# What to do:
Among the lines below, which ones contain the word "enum"? Copy every such line.

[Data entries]
________

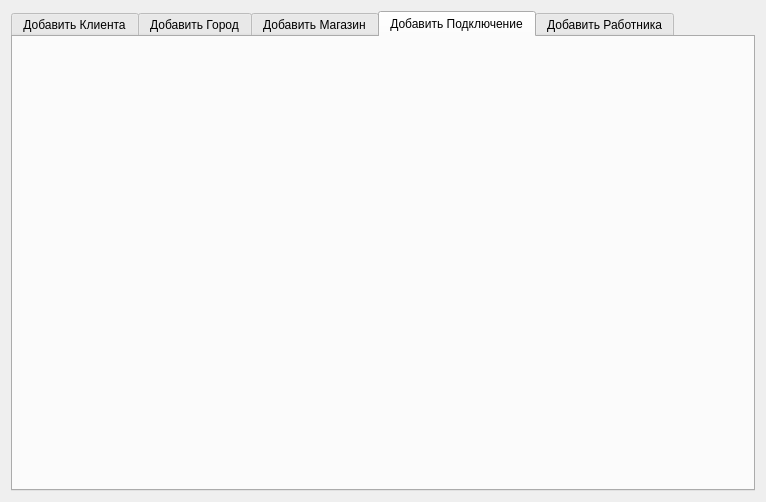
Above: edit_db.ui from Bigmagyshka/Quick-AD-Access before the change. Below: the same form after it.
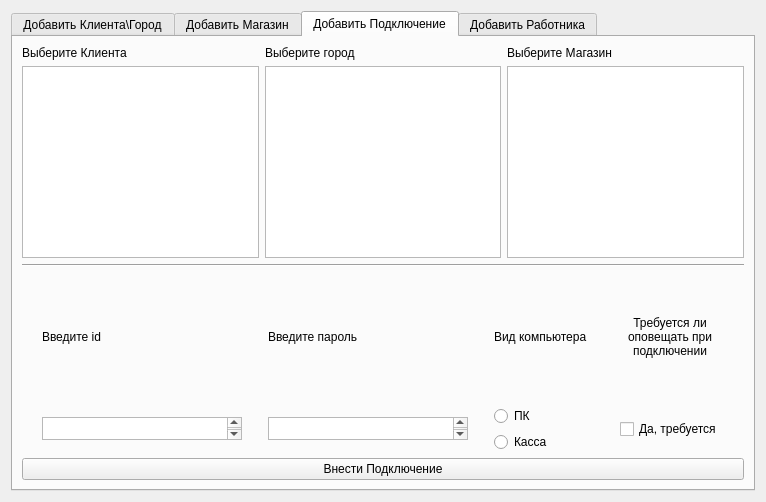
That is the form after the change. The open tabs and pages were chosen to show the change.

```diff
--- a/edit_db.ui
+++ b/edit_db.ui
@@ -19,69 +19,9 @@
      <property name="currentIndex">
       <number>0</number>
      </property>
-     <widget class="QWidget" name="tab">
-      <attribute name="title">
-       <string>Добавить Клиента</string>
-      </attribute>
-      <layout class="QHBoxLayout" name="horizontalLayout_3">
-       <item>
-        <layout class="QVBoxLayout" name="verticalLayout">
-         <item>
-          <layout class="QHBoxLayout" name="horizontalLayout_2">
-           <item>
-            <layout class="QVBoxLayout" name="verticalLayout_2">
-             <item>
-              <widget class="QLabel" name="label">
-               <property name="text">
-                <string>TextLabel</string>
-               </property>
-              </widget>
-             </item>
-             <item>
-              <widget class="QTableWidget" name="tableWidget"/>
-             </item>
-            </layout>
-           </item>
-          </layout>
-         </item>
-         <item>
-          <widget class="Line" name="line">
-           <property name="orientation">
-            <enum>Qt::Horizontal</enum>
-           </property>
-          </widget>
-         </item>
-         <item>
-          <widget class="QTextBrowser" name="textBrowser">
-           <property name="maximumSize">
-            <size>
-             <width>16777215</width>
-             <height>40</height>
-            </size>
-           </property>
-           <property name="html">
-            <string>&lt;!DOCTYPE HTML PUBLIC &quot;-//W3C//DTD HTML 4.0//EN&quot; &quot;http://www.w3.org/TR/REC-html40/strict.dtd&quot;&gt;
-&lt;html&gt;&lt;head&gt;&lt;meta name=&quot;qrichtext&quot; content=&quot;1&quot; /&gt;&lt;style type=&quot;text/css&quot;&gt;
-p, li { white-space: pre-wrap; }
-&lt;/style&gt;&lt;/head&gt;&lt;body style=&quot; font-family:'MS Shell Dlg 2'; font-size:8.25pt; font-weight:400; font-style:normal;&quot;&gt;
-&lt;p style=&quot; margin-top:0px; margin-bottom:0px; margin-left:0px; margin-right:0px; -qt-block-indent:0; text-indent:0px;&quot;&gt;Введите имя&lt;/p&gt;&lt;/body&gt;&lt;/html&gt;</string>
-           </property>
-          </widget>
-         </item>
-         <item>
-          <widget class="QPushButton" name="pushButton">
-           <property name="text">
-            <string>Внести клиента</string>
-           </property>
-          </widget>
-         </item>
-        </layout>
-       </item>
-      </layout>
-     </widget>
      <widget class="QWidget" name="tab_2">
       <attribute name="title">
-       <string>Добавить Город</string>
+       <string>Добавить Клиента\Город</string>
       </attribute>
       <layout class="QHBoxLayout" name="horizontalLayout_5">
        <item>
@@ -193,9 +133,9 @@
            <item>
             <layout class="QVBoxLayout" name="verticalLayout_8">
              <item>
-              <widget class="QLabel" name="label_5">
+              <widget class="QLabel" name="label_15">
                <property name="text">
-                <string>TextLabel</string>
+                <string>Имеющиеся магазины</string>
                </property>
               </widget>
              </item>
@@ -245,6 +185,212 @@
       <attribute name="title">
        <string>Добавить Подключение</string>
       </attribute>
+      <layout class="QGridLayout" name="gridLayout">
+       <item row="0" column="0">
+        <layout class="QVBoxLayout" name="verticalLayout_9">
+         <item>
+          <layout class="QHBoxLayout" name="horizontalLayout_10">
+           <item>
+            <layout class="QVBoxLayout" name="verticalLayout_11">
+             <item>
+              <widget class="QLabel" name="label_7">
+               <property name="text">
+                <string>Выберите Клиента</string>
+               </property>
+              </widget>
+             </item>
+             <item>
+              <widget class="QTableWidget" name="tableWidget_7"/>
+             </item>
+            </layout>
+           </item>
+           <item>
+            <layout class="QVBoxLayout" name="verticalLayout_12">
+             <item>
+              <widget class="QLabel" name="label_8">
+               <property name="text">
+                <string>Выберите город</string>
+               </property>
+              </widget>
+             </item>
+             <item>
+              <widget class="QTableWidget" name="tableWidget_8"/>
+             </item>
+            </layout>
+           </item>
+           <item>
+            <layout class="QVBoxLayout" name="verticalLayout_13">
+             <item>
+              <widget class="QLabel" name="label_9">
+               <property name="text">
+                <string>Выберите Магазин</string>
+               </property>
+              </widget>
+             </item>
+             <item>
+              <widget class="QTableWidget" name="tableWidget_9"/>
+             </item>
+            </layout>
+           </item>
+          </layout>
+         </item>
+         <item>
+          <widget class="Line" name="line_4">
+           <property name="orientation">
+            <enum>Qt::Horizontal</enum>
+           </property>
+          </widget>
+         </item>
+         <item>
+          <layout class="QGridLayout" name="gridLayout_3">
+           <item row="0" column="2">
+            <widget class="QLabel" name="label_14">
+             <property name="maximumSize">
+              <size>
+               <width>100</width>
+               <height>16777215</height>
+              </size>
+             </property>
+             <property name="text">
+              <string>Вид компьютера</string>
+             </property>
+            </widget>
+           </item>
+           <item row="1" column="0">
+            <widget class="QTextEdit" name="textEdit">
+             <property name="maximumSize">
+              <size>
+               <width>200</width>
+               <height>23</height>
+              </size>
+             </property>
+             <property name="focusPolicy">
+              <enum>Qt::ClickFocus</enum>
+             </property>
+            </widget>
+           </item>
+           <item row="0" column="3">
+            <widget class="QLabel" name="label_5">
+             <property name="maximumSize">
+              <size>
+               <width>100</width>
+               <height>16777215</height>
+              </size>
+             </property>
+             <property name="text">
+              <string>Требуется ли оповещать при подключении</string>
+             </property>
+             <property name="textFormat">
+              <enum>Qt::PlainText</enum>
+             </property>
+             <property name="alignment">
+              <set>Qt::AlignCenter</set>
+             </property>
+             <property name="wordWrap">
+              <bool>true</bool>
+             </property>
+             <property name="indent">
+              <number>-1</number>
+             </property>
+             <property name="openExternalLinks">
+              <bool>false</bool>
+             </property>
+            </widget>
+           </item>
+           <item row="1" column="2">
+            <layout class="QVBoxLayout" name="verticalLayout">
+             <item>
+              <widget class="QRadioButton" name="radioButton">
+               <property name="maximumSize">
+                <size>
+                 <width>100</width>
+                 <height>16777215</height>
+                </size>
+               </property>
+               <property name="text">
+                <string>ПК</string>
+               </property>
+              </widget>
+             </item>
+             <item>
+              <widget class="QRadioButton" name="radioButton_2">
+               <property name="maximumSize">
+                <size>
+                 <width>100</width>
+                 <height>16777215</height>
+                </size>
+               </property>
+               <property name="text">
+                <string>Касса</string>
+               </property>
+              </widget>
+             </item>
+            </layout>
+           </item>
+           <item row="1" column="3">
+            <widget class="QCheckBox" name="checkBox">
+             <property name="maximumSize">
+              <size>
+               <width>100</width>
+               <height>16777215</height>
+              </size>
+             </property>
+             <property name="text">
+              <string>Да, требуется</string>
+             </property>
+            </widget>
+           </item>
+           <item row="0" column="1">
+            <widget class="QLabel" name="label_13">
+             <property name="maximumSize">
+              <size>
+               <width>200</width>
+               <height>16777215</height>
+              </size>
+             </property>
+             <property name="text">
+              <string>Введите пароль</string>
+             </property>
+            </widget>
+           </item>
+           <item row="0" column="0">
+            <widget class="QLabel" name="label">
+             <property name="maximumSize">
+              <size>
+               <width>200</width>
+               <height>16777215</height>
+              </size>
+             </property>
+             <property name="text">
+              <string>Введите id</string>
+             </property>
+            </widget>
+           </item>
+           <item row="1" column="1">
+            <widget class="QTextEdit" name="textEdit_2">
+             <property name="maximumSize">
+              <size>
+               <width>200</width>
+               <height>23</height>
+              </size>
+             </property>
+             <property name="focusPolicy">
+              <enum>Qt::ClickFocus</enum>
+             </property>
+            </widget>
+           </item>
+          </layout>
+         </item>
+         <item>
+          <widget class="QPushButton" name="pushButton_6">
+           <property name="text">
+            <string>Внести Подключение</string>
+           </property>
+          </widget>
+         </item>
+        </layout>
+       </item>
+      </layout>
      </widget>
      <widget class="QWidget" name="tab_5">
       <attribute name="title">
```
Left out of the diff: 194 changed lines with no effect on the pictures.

________

# Result for this exercise:
-            <enum>Qt::Horizontal</enum>
+            <enum>Qt::Horizontal</enum>
+              <enum>Qt::ClickFocus</enum>
+              <enum>Qt::PlainText</enum>
+              <enum>Qt::ClickFocus</enum>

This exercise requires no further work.